- [WORK TASK]:
Where the word "Weeks" appears in a line below, copy the whole line.
*** DATA RECORDS ***
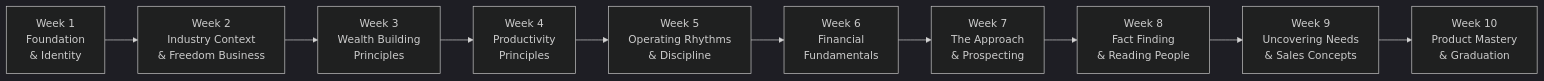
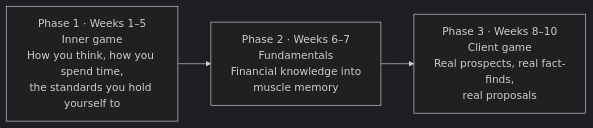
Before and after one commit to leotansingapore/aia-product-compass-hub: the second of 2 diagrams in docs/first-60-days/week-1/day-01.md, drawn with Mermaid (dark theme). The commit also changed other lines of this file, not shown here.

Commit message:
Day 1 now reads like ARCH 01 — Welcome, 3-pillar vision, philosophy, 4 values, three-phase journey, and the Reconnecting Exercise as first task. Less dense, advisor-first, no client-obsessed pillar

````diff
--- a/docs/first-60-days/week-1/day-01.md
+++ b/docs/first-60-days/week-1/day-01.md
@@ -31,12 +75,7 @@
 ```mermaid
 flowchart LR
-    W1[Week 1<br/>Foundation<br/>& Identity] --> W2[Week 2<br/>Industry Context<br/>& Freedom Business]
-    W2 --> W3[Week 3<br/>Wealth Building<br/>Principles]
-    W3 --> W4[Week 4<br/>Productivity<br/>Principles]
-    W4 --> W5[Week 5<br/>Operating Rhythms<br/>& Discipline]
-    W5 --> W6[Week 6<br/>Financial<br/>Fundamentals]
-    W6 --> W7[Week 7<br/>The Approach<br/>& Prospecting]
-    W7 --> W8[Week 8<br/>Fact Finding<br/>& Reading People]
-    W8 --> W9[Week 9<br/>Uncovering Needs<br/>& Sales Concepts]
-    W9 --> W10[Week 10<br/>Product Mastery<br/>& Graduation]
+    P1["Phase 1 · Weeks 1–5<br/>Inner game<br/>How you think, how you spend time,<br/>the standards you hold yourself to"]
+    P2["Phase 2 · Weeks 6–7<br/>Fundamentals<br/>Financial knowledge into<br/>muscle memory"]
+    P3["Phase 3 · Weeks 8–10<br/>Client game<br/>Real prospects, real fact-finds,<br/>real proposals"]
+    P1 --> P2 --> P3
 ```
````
*** End of DATA RECORDS ***
- [EXPECTED ANSWER]:
+    P1["Phase 1 · Weeks 1–5<br/>Inner game<br/>How you think, how you spend time,<br/>the standards you hold yourself to"]
+    P2["Phase 2 · Weeks 6–7<br/>Fundamentals<br/>Financial knowledge into<br/>muscle memory"]
+    P3["Phase 3 · Weeks 8–10<br/>Client game<br/>Real prospects, real fact-finds,<br/>real proposals"]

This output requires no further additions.